Facebook is currently under fire for allowing too much ‘fake’ news on the platforms that critics say influenced the election. Companies like the New York Times or the Huffington Post pay to suggest content on Facebook in the hope of driving people to their own content. These sponsored posts apparently drive several billion dollars a year to Facebook. But not everybody is the New York Times and there are lots of other websites paying to post much more questionable content. Facebook says they are going to figure out how to ban the worst of these sites from adding fake news or misleading content.
But I don’t think that will put a dent in the problem. The fact is that any one of Facebook’s 1.65 billion members can link to any web site that doesn’t violate things like Facebook’s ban on nudity. And since personal posts can go viral and I can’t imagine the amount of untrue content will decrease a whit.
The fake content is not all political. A huge percentage of the things I see on almost any topic have the same problem. I would venture to say that most of the posts I see talking about nutrition, global warming, vaccinations, or almost any other current topic are also untrue or misleading. I would estimate that as much as half of the ‘content’ I saw on my feed was of questionable veracity.
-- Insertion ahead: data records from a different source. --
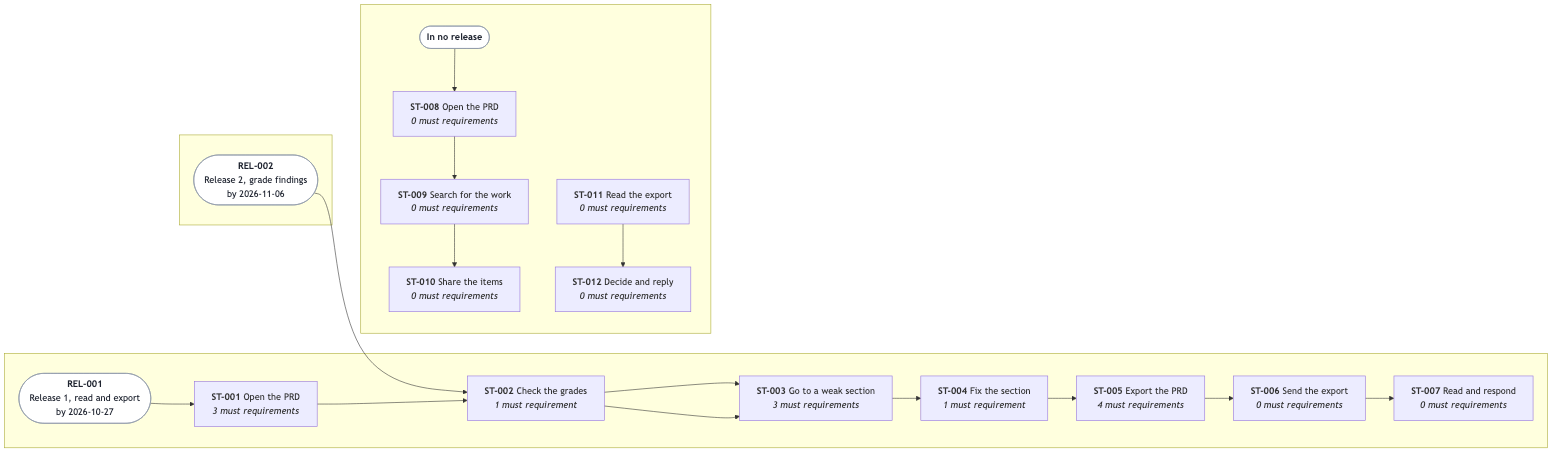
This is docs/prd/prd-forge-viewer/diagrams/release-line.png from SpillwaveSolutions/prd-forge-viewer, a Mermaid export, as it was before one commit. Its source is kept beside it as docs/prd/prd-forge-viewer/diagrams/release-line.mmd.
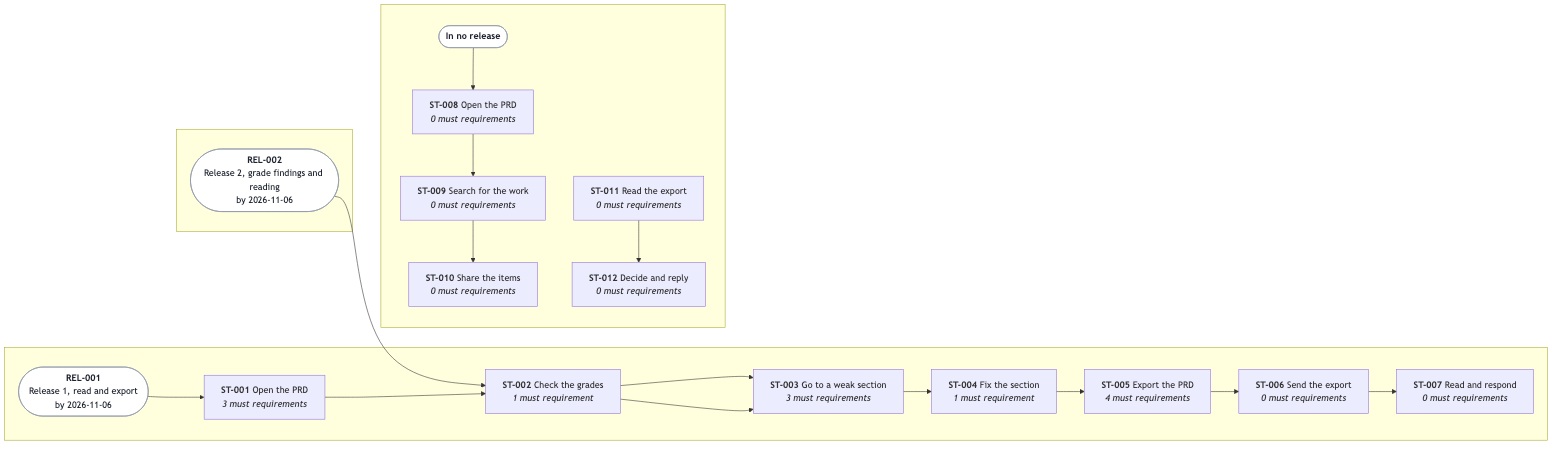
Later version of the same file.

Change to the diagram source:
```diff
@@ -2,7 +2,7 @@
 flowchart LR
   subgraph REL001[" "]
     direction TB
-    REL001head(["<b>REL-001</b><br/>Release 1, read and export<br/>by 2026-10-27"])
+    REL001head(["<b>REL-001</b><br/>Release 1, read and export<br/>by 2026-11-06"])
     REL001head --> ST001
     ST001["<b>ST-001</b> Open the PRD<br/><i>3 must requirements</i>"]
     ST002["<b>ST-002</b> Check the grades<br/><i>1 must requirement</i>"]
@@ -20,7 +20,7 @@
   end
   subgraph REL002[" "]
     direction TB
-    REL002head(["<b>REL-002</b><br/>Release 2, grade findings<br/>by 2026-11-06"])
+    REL002head(["<b>REL-002</b><br/>Release 2, grade findings and reading<br/>by 2026-11-06"])
     REL002head --> ST002
     ST002["<b>ST-002</b> Check the grades<br/><i>1 must requirement</i>"]
     ST003["<b>ST-003</b> Go to a weak section<br/><i>3 must requirements</i>"]
```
I’m one of those people that hates obvious untruths and I would routinely tell my friends when they had posted something untrue. I’m guessing they will be glad to see me gone, because nobody ever thanked me for this! I’m afraid Facebook was turning me into the cranky neighbor sitting on the porch and trying to fix the world by pointing out untruths. But it is clear that I’ve been trying to swim against the tide.
My wife, as usual, gets things a little faster than me and she dropped Facebook a while back because the tone was growing so mean. Regardless of the topic the whole site now invites trolling and argumentation.
The other thing that has been bothering me about Facebook is that the company has been getting really sophisticated in collecting information about us and is either using it for advertising or selling it to others. I’ve grown more uncomfortable over time that everything I do on the site has been helping Facebook create a detailed profile on me. I sit and watch my friends take ‘quizzes’ that ask them a bunch of personal questions that they would never answer for a stranger. But companies have become good at disguising this data gathering as something fun.
I haven’t dropped some other social media sites because they serve purposes that benefit me. For example, I only use Twitter to follow people in the telecom industry or to follow my favorite sports teams. I post these blogs on Twitter but I rarely comment or read comments there. And I use LinkedIn as my online rolodex since it gives me a quick way to contact colleagues that I may have lost track of otherwise. The way I use these sites doesn’t have any negative aspects for me.
I can tell you that dropping Facebook has been a positive experience and I’m never going back. It was a time eater that could nibble away from a few minutes to hours on some days. The obviously fake, false and untrue content that has overtaken the platform was driving me crazy. And I feel glad to no longer be feeding my likes, preferences and opinions into the advertising grist mill. I heartily recommend leaving Facebook to anybody that is bothered by these same things. Facebook started as something fun, but I recommend anybody who is not having that original fun any longer to drop the site and spend your time elsewhere. I can tell you that it feels really great to let go of something so negative.